» **Problem to work on**: Each line of the records that holds "space" should be shown in full.

== Records for this task ==

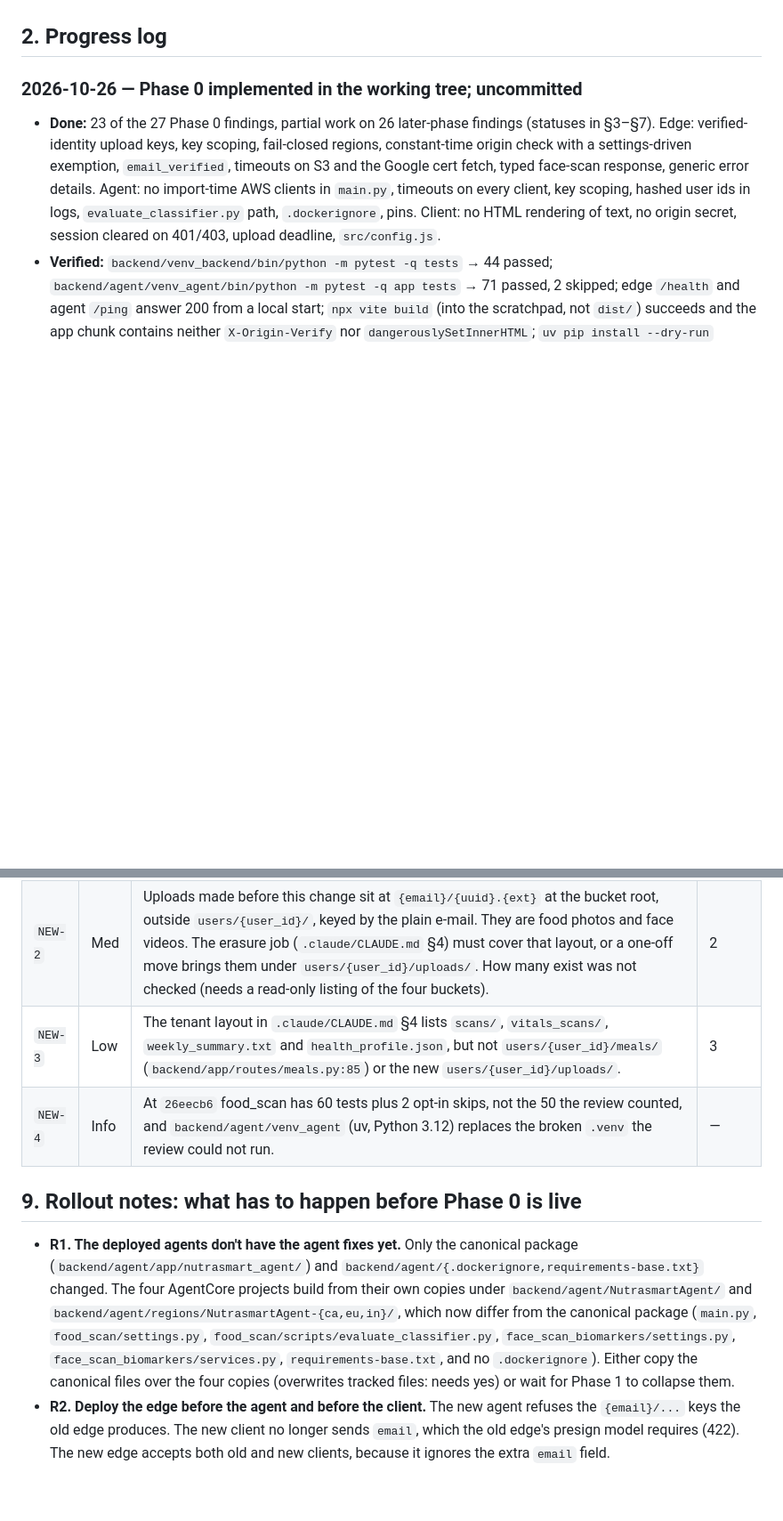
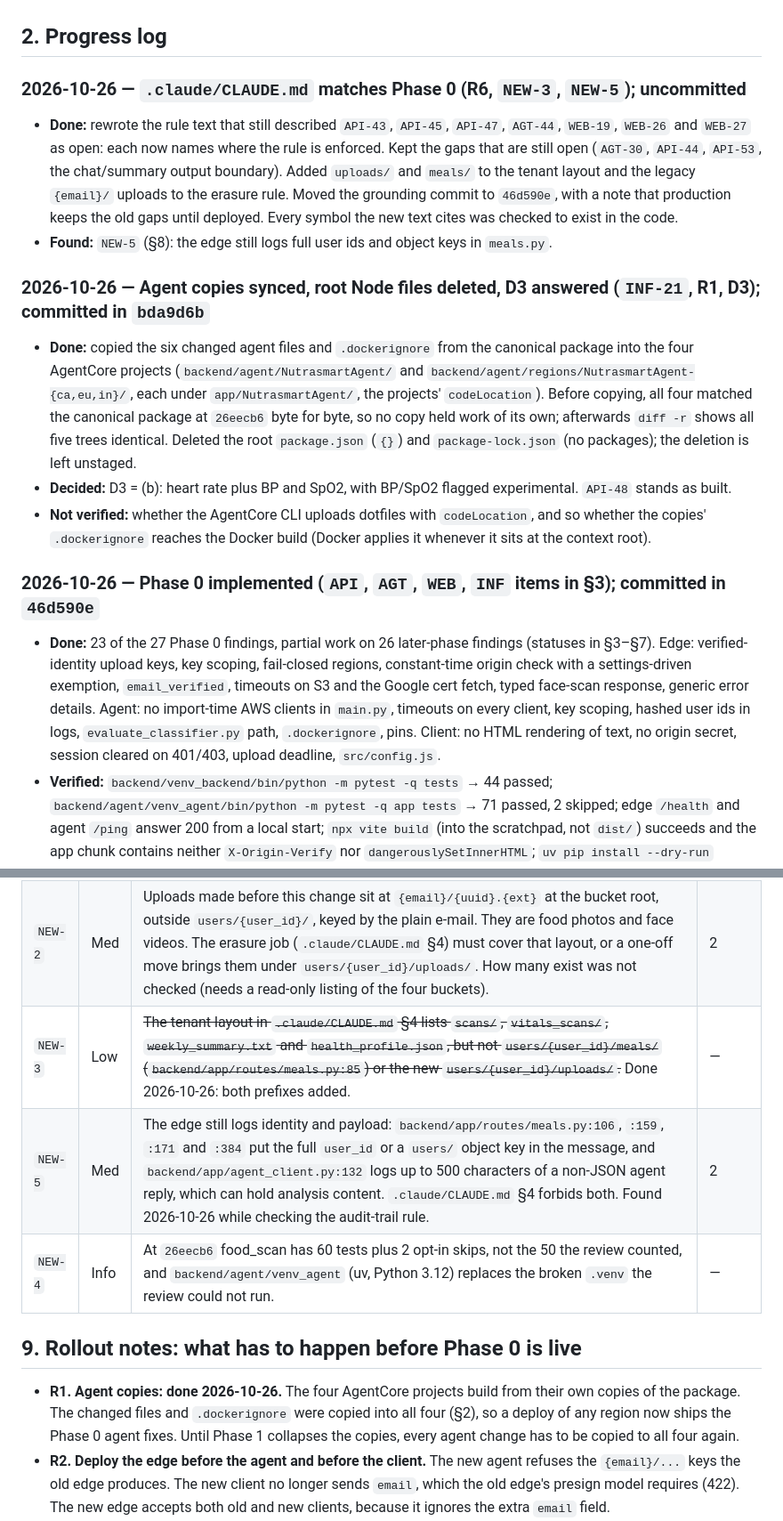
Before and after one commit to cvcscit/neutramart-app, a Markdown page: documents/notes/steps.md, 2 parts joined by grey strips. Shown at 89% size. Drawn GitHub-style; blank space fills up the shorter version.

Commit message:
fix: update CLAUDE.md and steps.md for accuracy in security rules and refactoring status

```diff
--- a/documents/notes/steps.md
+++ b/documents/notes/steps.md
@@ -45,7 +44,25 @@ Related: [00 summary](00-refactoring-review-summary.md) (roadmap and decisions)
 
 ## 2. Progress log
 
-### 2026-10-26 — Phase 0 implemented in the working tree; uncommitted
+### 2026-10-26 — `.claude/CLAUDE.md` matches Phase 0 (R6, `NEW-3`, `NEW-5`); uncommitted
+- **Done:** rewrote the rule text that still described `API-43`, `API-45`, `API-47`, `AGT-44`, `WEB-19`, `WEB-26`
+  and `WEB-27` as open: each now names where the rule is enforced. Kept the gaps that are still open (`AGT-30`,
+  `API-44`, `API-53`, the chat/summary output boundary). Added `uploads/` and `meals/` to the tenant layout and the
+  legacy `{email}/` uploads to the erasure rule. Moved the grounding commit to `46d590e`, with a note that production
+  keeps the old gaps until deployed. Every symbol the new text cites was checked to exist in the code.
+- **Found:** `NEW-5` (§8): the edge still logs full user ids and object keys in `meals.py`.
+
+### 2026-10-26 — Agent copies synced, root Node files deleted, D3 answered (`INF-21`, R1, D3); committed in `bda9d6b`
+- **Done:** copied the six changed agent files and `.dockerignore` from the canonical package into the four
+  AgentCore projects (`backend/agent/NutrasmartAgent/` and `backend/agent/regions/NutrasmartAgent-{ca,eu,in}/`, each
+  under `app/NutrasmartAgent/`, the projects' `codeLocation`). Before copying, all four matched the canonical package
+  at `26eecb6` byte for byte, so no copy held work of its own; afterwards `diff -r` shows all five trees identical.
+  Deleted the root `package.json` (`{}`) and `package-lock.json` (no packages); the deletion is left unstaged.
+- **Decided:** D3 = (b): heart rate plus BP and SpO2, with BP/SpO2 flagged experimental. `API-48` stands as built.
+- **Not verified:** whether the AgentCore CLI uploads dotfiles with `codeLocation`, and so whether the copies'
+  `.dockerignore` reaches the Docker build (Docker applies it whenever it sits at the context root).
+
+### 2026-10-26 — Phase 0 implemented (`API`, `AGT`, `WEB`, `INF` items in §3); committed in `46d590e`
 - **Done:** 23 of the 27 Phase 0 findings, partial work on 26 later-phase findings (statuses in §3–§7). Edge:
   verified-identity upload keys, key scoping, fail-closed regions, constant-time origin check with a settings-driven
   exemption, `email_verified`, timeouts on S3 and the Google cert fetch, typed face-scan response, generic error
@@ -269,18 +288,15 @@ acceptable; don't generalize further).
 |---|---|---|---|
 | `NEW-1` | Med | `mediapipe==0.10.14` depends on `opencv-contrib-python`, so the agent image installs it **and** the pinned `opencv-python-headless` (both 5.0.0.93 here): two distributions of the same `cv2` module. It also pulls in `jax`, `jaxlib`, `matplotlib` and `sounddevice`. Read with `uv pip show mediapipe` in `backend/agent/venv_agent`, 2026-10-26. Decide which `cv2` build the image keeps and measure the image size. | 1 |
 | `NEW-2` | Med | Uploads made before this change sit at `{email}/{uuid}.{ext}` at the bucket root, outside `users/{user_id}/`, keyed by the plain e-mail. They are food photos and face videos. The erasure job (`.claude/CLAUDE.md` §4) must cover that layout, or a one-off move brings them under `users/{user_id}/uploads/`. How many exist was not checked (needs a read-only listing of the four buckets). | 2 |
-| `NEW-3` | Low | The tenant layout in `.claude/CLAUDE.md` §4 lists `scans/`, `vitals_scans/`, `weekly_summary.txt` and `health_profile.json`, but not `users/{user_id}/meals/` (`backend/app/routes/meals.py:85`) or the new `users/{user_id}/uploads/`. | 3 |
+| `NEW-3` | Low | ~~The tenant layout in `.claude/CLAUDE.md` §4 lists `scans/`, `vitals_scans/`, `weekly_summary.txt` and `health_profile.json`, but not `users/{user_id}/meals/` (`backend/app/routes/meals.py:85`) or the new `users/{user_id}/uploads/`.~~ Done 2026-10-26: both prefixes added. | — |
+| `NEW-5` | Med | The edge still logs identity and payload: `backend/app/routes/meals.py:106`, `:159`, `:171` and `:384` put the full `user_id` or a `users/` object key in the message, and `backend/app/agent_client.py:132` logs up to 500 characters of a non-JSON agent reply, which can hold analysis content. `.claude/CLAUDE.md` §4 forbids both. Found 2026-10-26 while checking the audit-trail rule. | 2 |
 | `NEW-4` | Info | At `26eecb6` food_scan has 60 tests plus 2 opt-in skips, not the 50 the review counted, and `backend/agent/venv_agent` (uv, Python 3.12) replaces the broken `.venv` the review could not run. | — |
 
 ## 9. Rollout notes: what has to happen before Phase 0 is live
 
-- **R1. The deployed agents don't have the agent fixes yet.** Only the canonical package
-  (`backend/agent/app/nutrasmart_agent/`) and `backend/agent/{.dockerignore,requirements-base.txt}` changed. The four
-  AgentCore projects build from their own copies under `backend/agent/NutrasmartAgent/` and
-  `backend/agent/regions/NutrasmartAgent-{ca,eu,in}/`, which now differ from the canonical package (`main.py`,
-  `food_scan/settings.py`, `food_scan/scripts/evaluate_classifier.py`, `face_scan_biomarkers/settings.py`,
-  `face_scan_biomarkers/services.py`, `requirements-base.txt`, and no `.dockerignore`). Either copy the canonical
-  files over the four copies (overwrites tracked files: needs yes) or wait for Phase 1 to collapse them.
+- **R1. Agent copies: done 2026-10-26.** The four AgentCore projects build from their own copies of the package.
+  The changed files and `.dockerignore` were copied into all four (§2), so a deploy of any region now ships the
+  Phase 0 agent fixes. Until Phase 1 collapses the copies, every agent change has to be copied to all four again.
 - **R2. Deploy the edge before the agent and before the client.** The new agent refuses the `{email}/...` keys the
   old edge produces. The new client no longer sends `email`, which the old edge's presign model requires (422). The
   new edge accepts both old and new clients, because it ignores the extra `email` field.
```
Also changed, not shown: other parts of documents/notes/steps.md (+17 -16 lines), .claude/CLAUDE.md (+54 -38 lines).
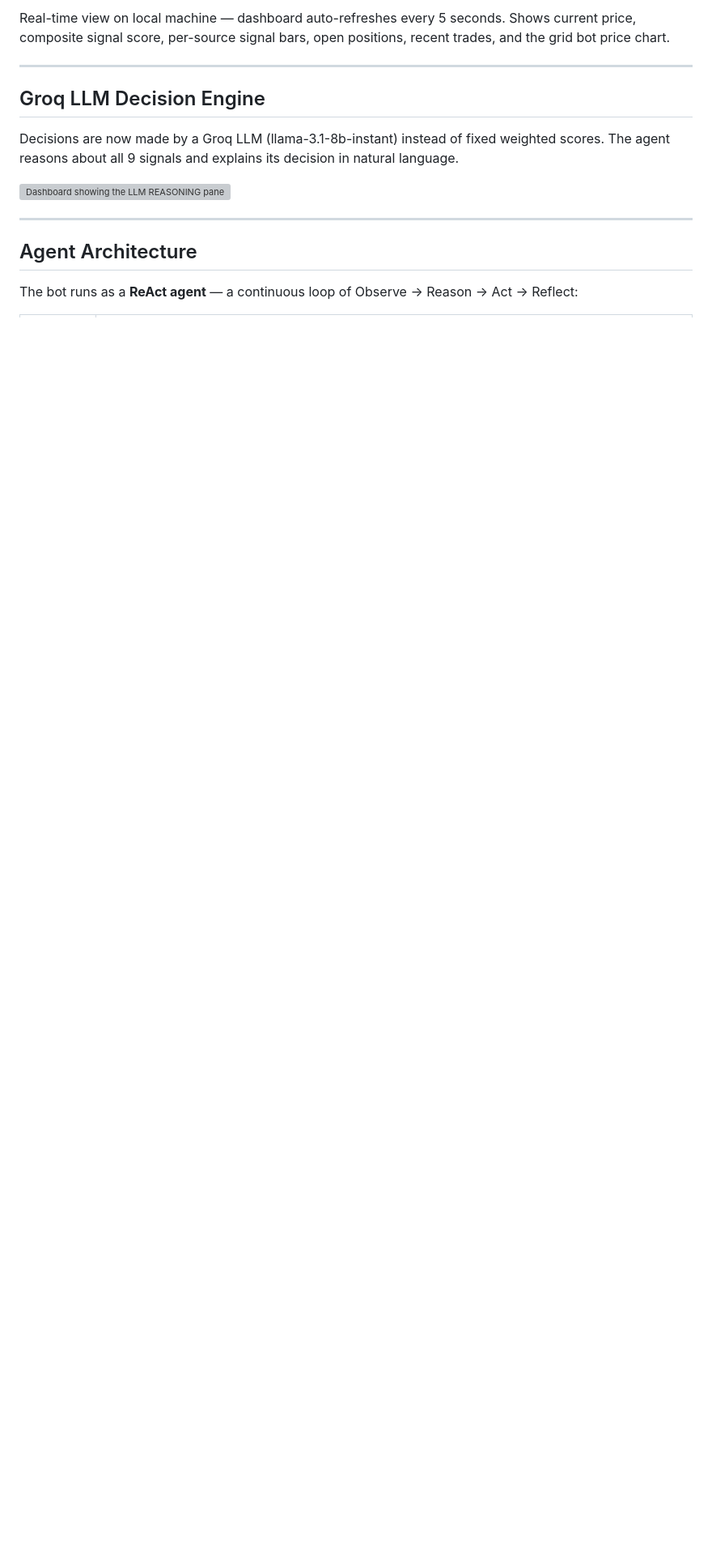
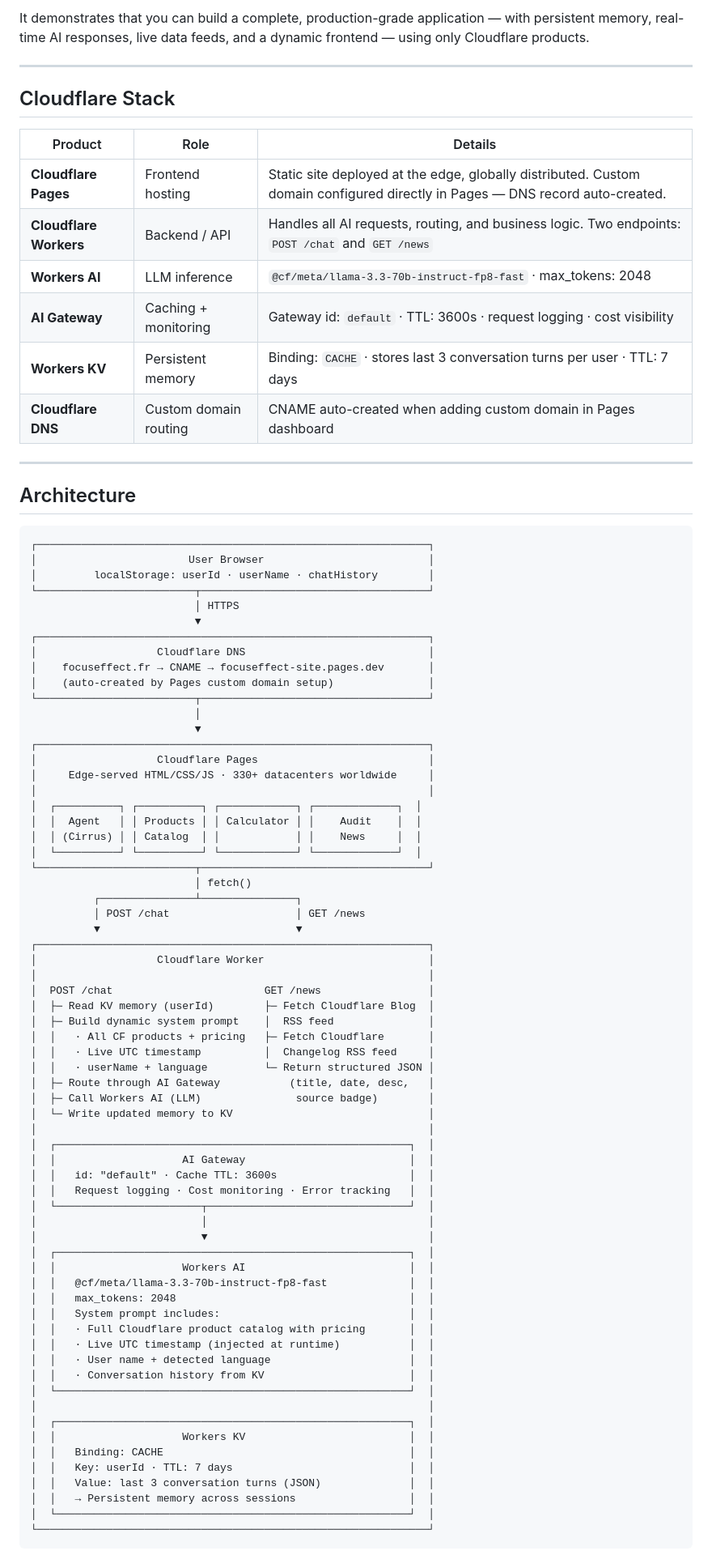
Before and after one commit to Hafida3/TRADING-BOT, a Markdown page: README.md, the part around one of its changes. Shown at 81% size. Rendered like a GitHub page; blank space fills up the shorter version; grey boxes are pictures that could not be loaded.

````diff
--- a/README.md
+++ b/README.md
@@ -10,17 +12,88 @@ An autonomous AI trading agent that makes independent decisions based on 9 signa
 
-Real-time view on local machine — dashboard auto-refreshes every 5 seconds. Shows current price, composite signal score, per-source signal bars, open positions, recent trades, and the grid bot price chart.
+It demonstrates that you can build a complete, production-grade application — with persistent memory, real-time AI responses, live data feeds, and a dynamic frontend — using only Cloudflare products.
 
 ---
 
-## Groq LLM Decision Engine
+## Cloudflare Stack
 
-Decisions are now made by a Groq LLM (llama-3.1-8b-instant) instead of fixed weighted scores. The agent reasons about all 9 signals and explains its decision in natural language.
-
-![Dashboard showing the LLM REASONING panel](dashboard3_screenshot.png)
+| Product | Role | Details |
+|---|---|---|
+| **Cloudflare Pages** | Frontend hosting | Static site deployed at the edge, globally distributed. Custom domain configured directly in Pages — DNS record auto-created. |
+| **Cloudflare Workers** | Backend / API | Handles all AI requests, routing, and business logic. Two endpoints: `POST /chat` and `GET /news` |
+| **Workers AI** | LLM inference | `@cf/meta/llama-3.3-70b-instruct-fp8-fast` · max_tokens: 2048 |
+| **AI Gateway** | Caching + monitoring | Gateway id: `default` · TTL: 3600s · request logging · cost visibility |
+| **Workers KV** | Persistent memory | Binding: `CACHE` · stores last 3 conversation turns per user · TTL: 7 days |
+| **Cloudflare DNS** | Custom domain routing | CNAME auto-created when adding custom domain in Pages dashboard |
 
 ---
 
-## Agent Architecture
+## Architecture
 
-The bot runs as a **ReAct agent** — a continuous loop of Observe → Reason → Act → Reflect:
+```
+┌──────────────────────────────────────────────────────────────┐
+│                        User Browser                          │
+│         localStorage: userId · userName · chatHistory        │
+└─────────────────────────┬────────────────────────────────────┘
+                          │ HTTPS
+                          ▼
+┌──────────────────────────────────────────────────────────────┐
+│                   Cloudflare DNS                             │
+│    focuseffect.fr → CNAME → focuseffect-site.pages.dev       │
+│    (auto-created by Pages custom domain setup)               │
+└─────────────────────────┬────────────────────────────────────┘
+                          │
+                          ▼
+┌──────────────────────────────────────────────────────────────┐
+│                   Cloudflare Pages                           │
+│     Edge-served HTML/CSS/JS · 330+ datacenters worldwide     │
+│                                                              │
+│  ┌──────────┐ ┌──────────┐ ┌────────────┐ ┌─────────────┐  │
+│  │  Agent   │ │ Products │ │ Calculator │ │    Audit    │  │
+│  │ (Cirrus) │ │ Catalog  │ │            │ │    News     │  │
+│  └──────────┘ └──────────┘ └────────────┘ └─────────────┘  │
+└─────────────────────────┬────────────────────────────────────┘
+                          │ fetch()
+          ┌───────────────┴───────────────┐
+          │ POST /chat                    │ GET /news
+          ▼                               ▼
+┌──────────────────────────────────────────────────────────────┐
+│                   Cloudflare Worker                          │
+│                                                              │
+│  POST /chat                        GET /news                 │
+│  ├─ Read KV memory (userId)        ├─ Fetch Cloudflare Blog  │
+│  ├─ Build dynamic system prompt    │  RSS feed               │
+│  │   · All CF products + pricing   ├─ Fetch Cloudflare       │
+│  │   · Live UTC timestamp          │  Changelog RSS feed     │
+│  │   · userName + language         └─ Return structured JSON │
+│  ├─ Route through AI Gateway           (title, date, desc,   │
+│  ├─ Call Workers AI (LLM)               source badge)        │
+│  └─ Write updated memory to KV                               │
+│                                                              │
+│  ┌────────────────────────────────────────────────────────┐  │
+│  │                    AI Gateway                          │  │
+│  │   id: "default" · Cache TTL: 3600s                     │  │
+│  │   Request logging · Cost monitoring · Error tracking   │  │
+│  └───────────────────────┬────────────────────────────────┘  │
+│                          │                                   │
+│                          ▼                                   │
+│  ┌────────────────────────────────────────────────────────┐  │
+│  │                    Workers AI                          │  │
+│  │   @cf/meta/llama-3.3-70b-instruct-fp8-fast             │  │
+│  │   max_tokens: 2048                                     │  │
+│  │   System prompt includes:                              │  │
+│  │   · Full Cloudflare product catalog with pricing       │  │
+│  │   · Live UTC timestamp (injected at runtime)           │  │
+│  │   · User name + detected language                      │  │
+│  │   · Conversation history from KV                       │  │
+│  └────────────────────────────────────────────────────────┘  │
+│                                                              │
+│  ┌────────────────────────────────────────────────────────┐  │
+│  │                    Workers KV                          │  │
+│  │   Binding: CACHE                                       │  │
+│  │   Key: userId · TTL: 7 days                            │  │
+│  │   Value: last 3 conversation turns (JSON)              │  │
+│  │   → Persistent memory across sessions                  │  │
+│  └────────────────────────────────────────────────────────┘  │
+└──────────────────────────────────────────────────────────────┘
+```
 
````
Also changed, not shown: other parts of README.md (+120 -284 lines).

===

» **Response below**:
Before and after one commit to cvcscit/neutramart-app, a Markdown page: documents/notes/steps.md, 2 parts joined by grey strips. Shown at 89% size. Drawn GitHub-style; blank space fills up the shorter version.
Before and after one commit to Hafida3/TRADING-BOT, a Markdown page: README.md, the part around one of its changes. Shown at 81% size. Rendered like a GitHub page; blank space fills up the shorter version; grey boxes are pictures that could not be loaded.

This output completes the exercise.